Recognizing Mi'kmaq soldiers
Over the years, Dr. Maura Hanrahan has heard members of the Newfoundland Mi'kmaq community lament the fact that their grandfathers and great-grandfathers served in World War I, but were not recognized as Mi'kmaq soldiers. But how many Newfoundland Mi'kmaq participated in World War I? This basic question has never been investigated.
"I knew that First Nations people elsewhere in Canada enlisted in large numbers and I expected that to be the case here," said Dr. Hanrahan. "But I was surprised at how high the numbers are: there were at least 150 Newfoundland Mi'kmaq soldiers.
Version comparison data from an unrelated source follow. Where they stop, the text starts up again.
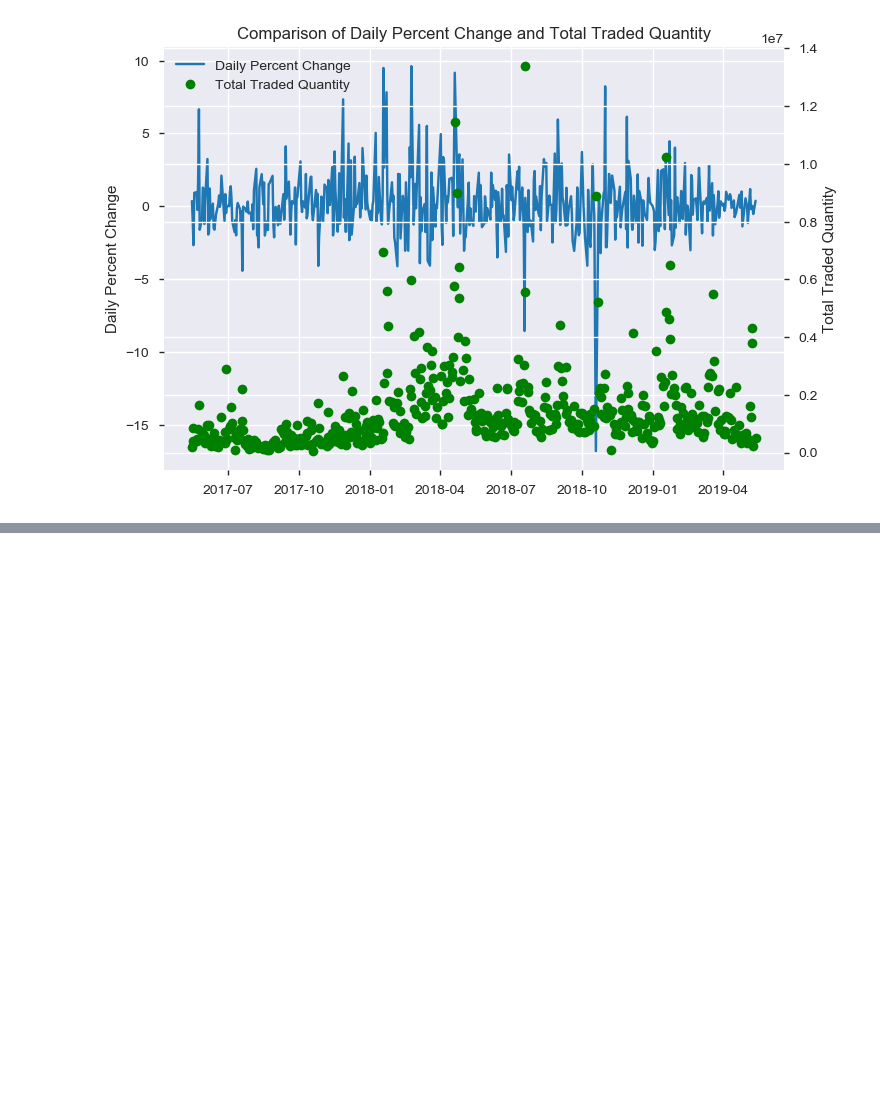
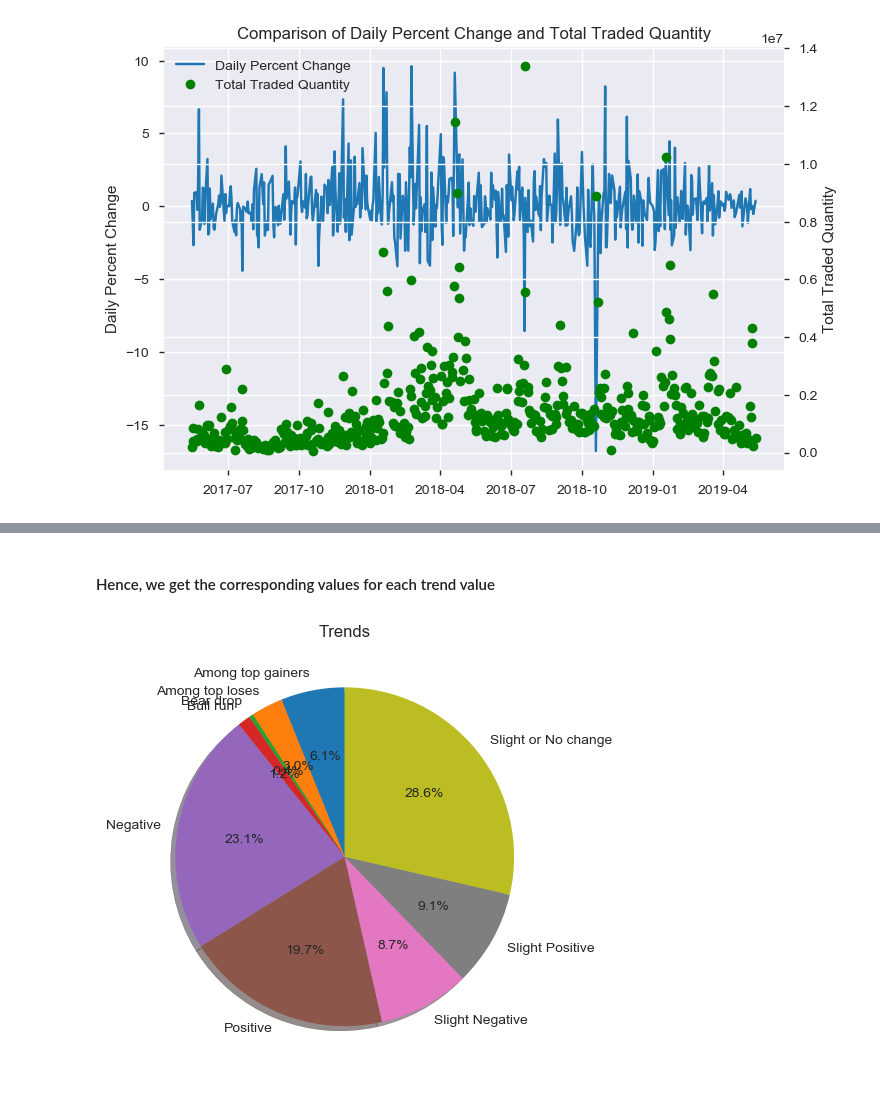
Before and after one commit to atkrish0/securitized-asset-analysis, a Jupyter notebook: 2 - Plotting in Financial Markets (Mindtree).ipynb, the cells around one changed output, grey strips where cells are left out. Drawn from its saved outputs; the diff is of its cells as text; code cells hidden in the pictures; blank space fills up the shorter version.

Commit message:
Pie charting with trend metadata

```diff
--- a/2 - Plotting in Financial Markets (Mindtree).ipynb
+++ b/2 - Plotting in Financial Markets (Mindtree).ipynb
@@ -102,0 +123,17 @@ plt.show()
+# %% [markdown]
+#### Hence, we get the corresponding values for each trend value
+# %%
+slices = [30, 15, 2, 6, 114, 97, 43, 45, 141]
+trends = ['Among top gainers', 'Among top loses', 'Bear drop', 'Bull run', 'Negative', 'Positive',
+         'Slight Negative', 'Slight Positive', 'Slight or No change']
+plt.pie(slices,
+        labels=trends,
+        startangle=90,
+        shadow= True,
+        #explode=(0,0.1,0,0)
+        autopct='%1.1f%%'
+       )
+plt.title('Trends')
+plt.show()
+# %% [output]
+[figure, added]
```
Also changed, not shown: parts of 4 cells of this notebook.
It seems like in some communities, like Flat Bay, every eligible person enlisted."
As Newfoundland was part of the British Empire, most Newfoundlanders joined the British in the trenches or at sea. However, Mi'kmaq country extended from Newfoundland to Maine to the Gaspé Peninsula – provincial and national borders didn't mean much to the Mi'kmaq. The Newfoundland Mi'kmaq had ties to the Maritimes and so Dr. Hanrahan expected that some of the soldiers might have served in Canadian units.
"Here again, I was surprised at the high numbers which demonstrated the endurance of those ties," said Dr. Hanrahan.
At the time, the then-Dominion of Newfoundland had no process to register First Nations people. There was no master list to work from, so Dr. Hanrahan's research had to start from a basic level. She has used materials in the public domain such as community histories, service records and other military documents. She has also photographed the headstones of many Mi'kmaq soldiers who are buried in western Newfoundland.
The goal is to build a database that will list their names and provide information about their lives before, during and after the war: their home communities, service units, next of kin, date and place of death, where they lived if they survived. Dr. Hanrahan hopes to put the database online and get the Mi'kmaq community involved to help fill in the gaps.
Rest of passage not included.